Dr Grumble has been planning for some time to do a post on how to save money in the NHS. But the post would be too long for anybody to read. This does not mean that Dr Grumble thinks that the NHS is inefficient or that if it were privatised everything would be put right. In fact Dr Grumble takes the opposite view. But there are quite a lot of things that could be done to save money.

When Dr Grumble first started on the wards as a medical student there was something that immediately surprised him. What surprised him was that few of the patients on the wards looked ill. In those days we had many more hospital beds so perhaps that was not altogether surprising. With fewer beds and ever increasing numbers of elderly patients, has that changed? Not a bit. Walk around the average medical ward and the patients will mostly look reasonably well. So why are these patients in hospital? The answer is simple. They cannot go home.

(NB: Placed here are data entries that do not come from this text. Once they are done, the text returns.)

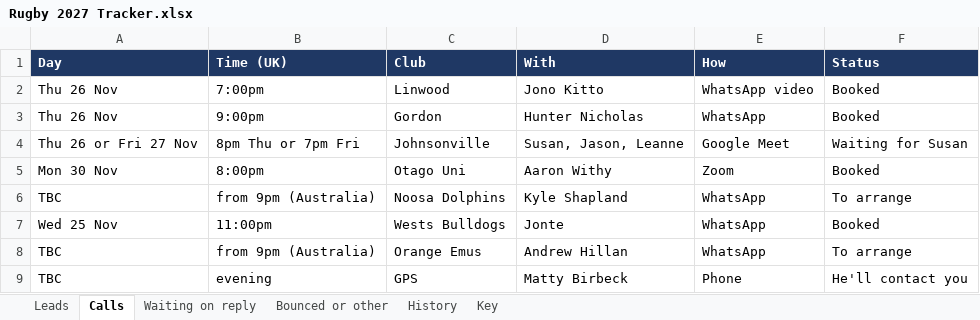
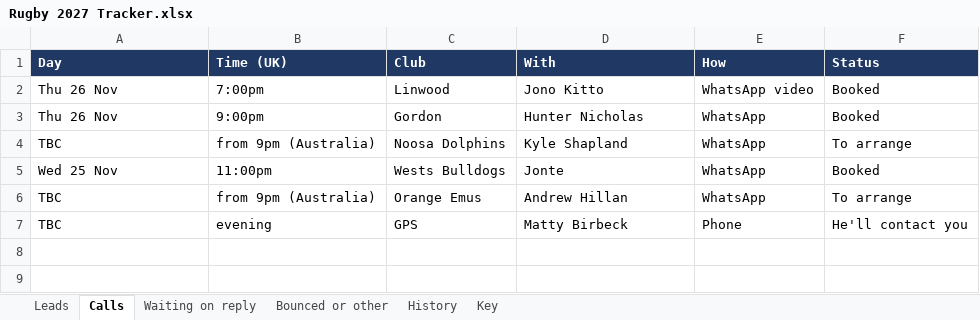
Before and after one commit to AliAljawabra/Daily, an Excel workbook: Rugby 2027 Tracker.xlsx, sheet Calls, drawn as a sheet; values as stored, in another font and other column widths than the file's, no borders; the diff names each change by its address in the sheet, - before the commit and + after, or states it on an @@ line.

```diff
--- a/Rugby 2027 Tracker.xlsx (sheet Calls)
+++ b/Rugby 2027 Tracker.xlsx (sheet Calls)
-row 4: Thu 26 or Fri 27 Nov | 8pm Thu or 7pm Fri | Johnsonville | Susan, Jason, Leanne | Google Meet | Waiting for Susan
-row 5: Mon 30 Nov | 8:00pm | Otago Uni | Aaron Withy | Zoom | Booked
```
Also changed, not shown: sheet Leads, sheet History.
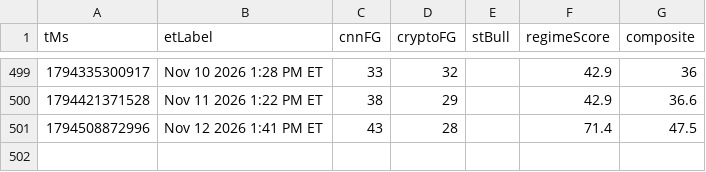
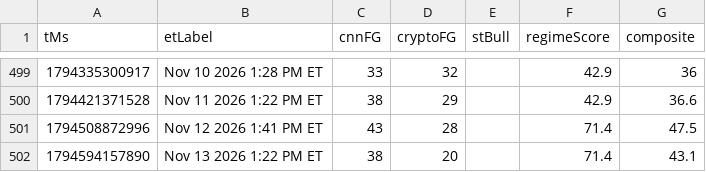
Before and after one commit to Jad-Naitali/market-feed, a CSV file: docs/mood-history.csv, drawn as a sheet; only a part is shown, gaps mark what is left out; the diff names each change by its address in the sheet, - before the commit and + after, or states it on an @@ line.

```diff
--- a/docs/mood-history.csv
+++ b/docs/mood-history.csv
+row 502: 1794594157890 | Nov 13 2026 1:22 PM ET | 38 | 20 |  | 71.4 | 43.1
```
Also changed, not shown: regime history.csv, 3 other files.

It is a curious thing that managers think the patients are in hospital because they are ill. But many medical patients are in hospital because they cannot go home. It is important to understand the difference. There is no point in getting Dr Grumble to see his patients at weekends to try and discharge them as soon as they are well enough if they are not in hospital because they are ill. All this talk of care in the community and we cannot even return patients to the community early. Why is this?

There are all sorts of reasons why patients cannot go home. They may not have a home to go to. Relatives may be unable to take them back. And it is not uncommon for patients to lose their lodgings while they are in hospital. Surprisingly often patients lose their front door keys. Sorting out problems like this takes time. Meanwhile, every day that goes by a hospital bed day is lost. We do kick some out onto the streets if it looks as if they can manage. Dr Grumble does not like to do this but those are the rules. And there is little alternative. But most patients cannot go home because they cannot manage. They are not acutely ill but chronic problems and the ravages of time render them unable to look after themselves. They can be looked after at home but that is in the realm of social care. Over this Dr Grumble has scant if any control. The money comes from somewhere else. The prime concern of social workers are their clients in the community who are at risk. They never give priority to patients in hospital who are safe. The incentives to move them home are not strong.

When Dr Grumble was a young house surgeon he had access to halfway houses. The surgeons took well patients but after cutting them open they became unwell. They needed time to pick themselves up but not necessarily medical care. For these people we had houses in the country they could go to to recuperate. Over the years, one by one, all these places seem to have disappeared. In any case Dr Grumble's patients are not likely to get much better. But they don't need to be in hospital. What they need is a halfway house why they wait for a nursing home or other appropriate placement. And the bill needs to go the social services.


Pondering Practitioner said...

Whilst working on a care of the elderly ward as an SHO we looked after one elderly gentleman who became known as the ward mascot. He was there for over 6 months with no acute medical problems. His family did not want to fund a nursing home for him and so he remained with us whilst they took the PCT to court. He died before a decision was reached.

Anonymous said...

Your comment that social workers prioritise people in the community is strange as nearly all major hospitals do not refer to community social work teams, but have specialist hospital social work teams based on site that only deal with in patients and follow them up for a few weeks postdischarge, after whidht hey are passed to community based teams. Social services can get fined for delayed discharges, £100 a day so they are well motivated and hospital SWs are under neormous pressure to get people out. However it is true there can be shortages of specific kinds of social care eg. dementia nursing home beds which result in delays. I always found it interesting that certain middle class families were given far more leeway to keep mum and dad in hospital.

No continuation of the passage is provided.